Summer is in the air, though here in Britain, in July, this mostly means that the rain is slightly warmer than usual. However, after a turbulent and distressing couple of months for the country, the summer at least promises some time to relax with a good book or two. Enter The Writers, the perfect distraction for authors and bookworms alike. Robert Wernick’s book is a collection of short biographies of a group of colorful and entertaining writers, from Ezra Pound to Herman Melville. A couple of them—Sir Arthur Conan Doyle and Agatha Christie—may be of particular interest to Catholic readers.
The book explores the lives of eight writers in total:Ludwig Bemelmans, Christie, Doyle, Rudyard Kipling, Jack London, Melville, Pound and George Sand. Some of these eight are enduringly popular, others who have slipped into relative obscurity. Wernick looks at the details (and sometimes the eccentricities) of their lives, the societies and eras in which they lived, and the literary and cultural legacies they left behind.
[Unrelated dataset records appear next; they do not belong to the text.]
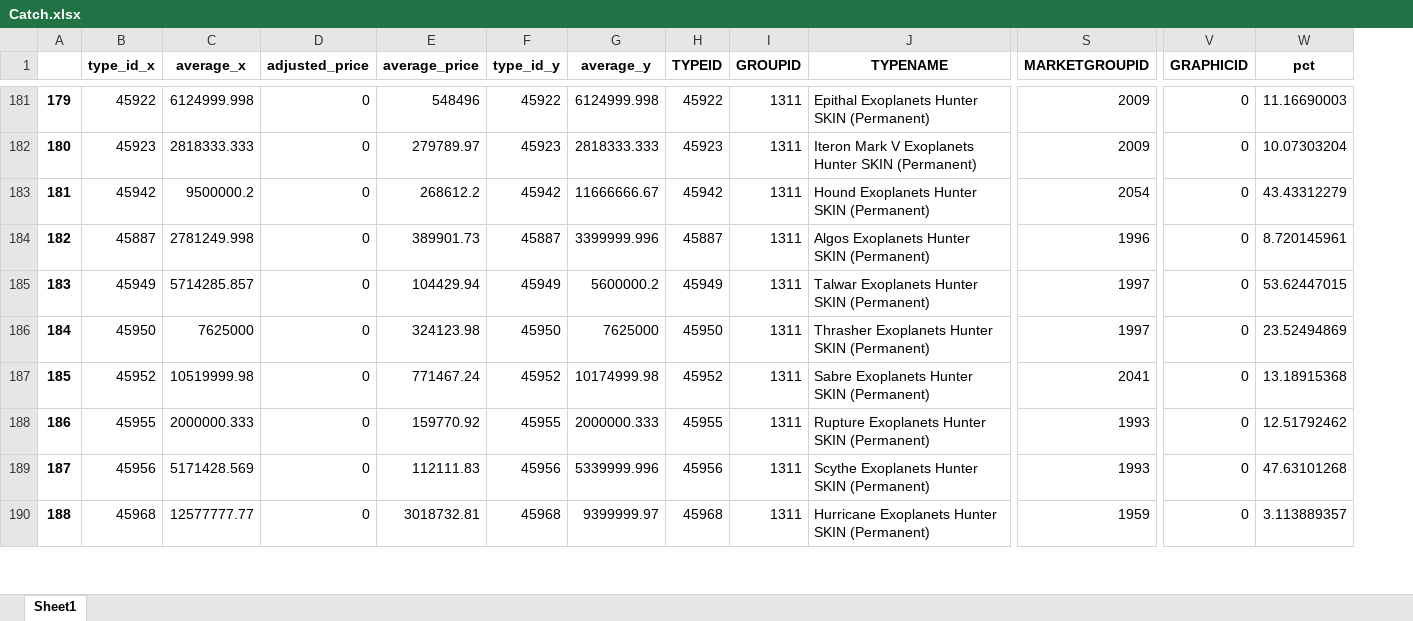
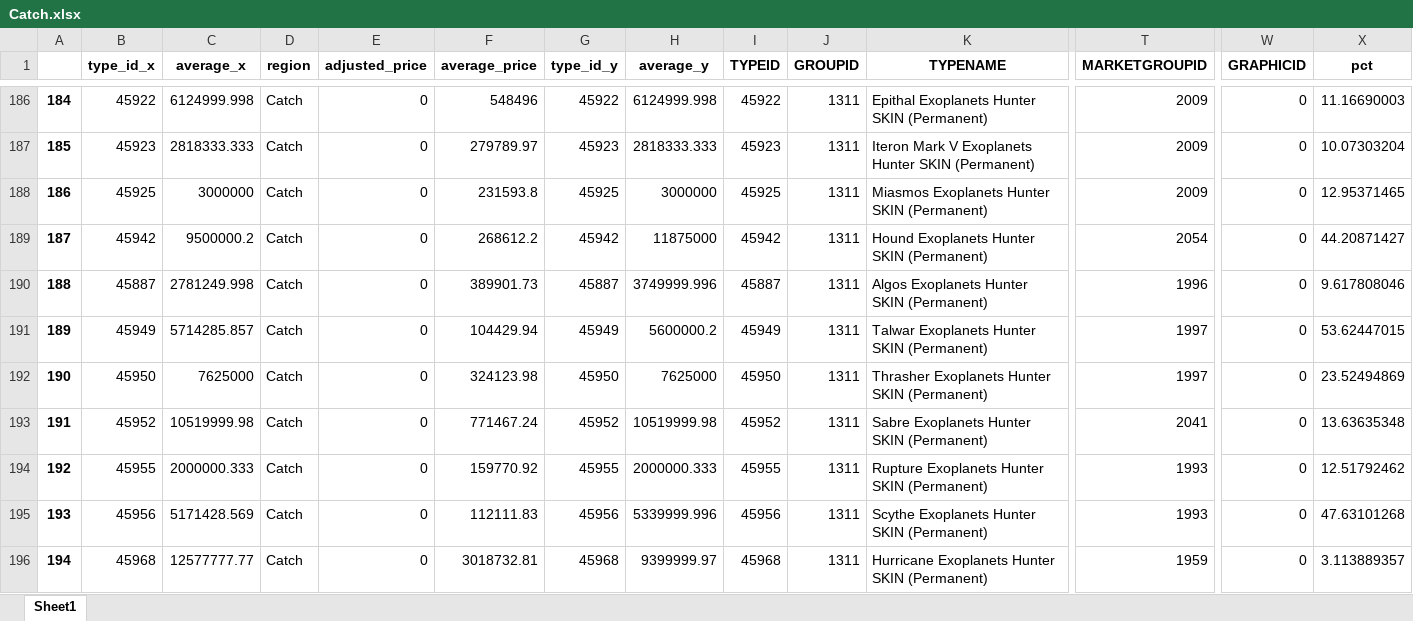
Before and after one commit to waljock/eve-marketcompare, an Excel workbook: Catch.xlsx, sheet Sheet1, drawn as a sheet; only a part is shown, gaps mark what is left out; values as stored, in another font and other column widths than the file's, no borders; addresses are those after the commit; rows hold the shown columns only; the diff covers the shown part only; the diff names each change by its address in the sheet, - before the commit and + after, or states it on an @@ line.

```diff
--- a/Catch.xlsx (sheet Sheet1)
+++ b/Catch.xlsx (sheet Sheet1)
+column D (region), rows 186-187: Catch | Catch; rows 189-196: all Catch
@@ column A renumbered from row 3 down @@
+row 188: 186 | 45925 | 3000000 | Catch | 0 | 231593.8 | 45925 | 3000000 | 45925 | 1311 | Miasmos Exoplanets Hunter SKIN (Permanent) | 2009 | 0 | 12.95371465
-H189 (average_y): 11666666.67
+H189 (average_y): 11875000
-X189 (pct): 43.43312279
+X189 (pct): 44.20871427
-H190 (average_y): 3399999.996
+H190 (average_y): 3749999.996
-X190 (pct): 8.720145961
+X190 (pct): 9.617808046
-H193 (average_y): 10174999.98
+H193 (average_y): 10519999.98
-X193 (pct): 13.18915368
+X193 (pct): 13.63635348
```
Also changed, not shown: 13 added rows, 8 removed rows and 185 edited cells elsewhere in this sheet, Jita.xlsx, test.xlsx, 4 other files.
His style is highly engaging and the different narratives romp along at a lively pace.
Wernick’s observations of these intriguing lives are often witty and occasionally hilariously funny. I found myself bursting out laughing on a train, reading a quotation of T.S. Eliot’s about Ezra Pound, in which he describes his manner of speaking as giving the impression “of a man trying to tell a very deaf person that the house is on fire.” Other moments are more distressing, such as the depiction of Rudyard Kipling’s anguished old age, battling to come to terms with the loss of his only son during the First World War. Then, there are moments about which most authors can only dream: “Melville woke one morning to discover he was famous.” Now, wouldn’t that be nice?
The difficulty with the book is that it lacks any coherent structure or purpose. The individual lives of the writers chosen are fascinating, but it feels too much like a hotchpotch of authors brought together for no obvious reason, belonging to different generations, different nationalities and different genres in some cases. A strong introduction—or any introduction at all—might have clarified why Wernick made the choices he did. Instead, I found myself wondering what on earth the likes of George Sand and Agatha Christie are doing in the same book.
The details of the lives themselves do not break any particularly fresh ground. Is there anyone familiar with Conan Doyle’s work who is not aware of his sad (and costly) obsession with spiritualism? Does anyone need reminding that Agatha Christie wrote detective stories? What makes The Writers worth a read is the charming way in which Wernick brings the stories of these extraordinary men and women together. The Writers made me curious to read his other books to see if a full-length biography gives room for more substance to match Wernick’s infinitely readable style.
I would say that The Writers is the perfect gift, but unfortunately it is published by an e-publisher and is not available as a print edition. I felt somehow that the book would work best if it were attractively printed and accompanied with original photographs and copies of quoted letters. This may seem a point of ludditism in a world of digital media and kindle apps (I would be the first person to raise my hand and admit that I read virtually all my books electronically now) but just sometimes a book is published that is really asking to be physically held and owned. The Writers is one of them.
by Robert Wernick
New Word City, 2017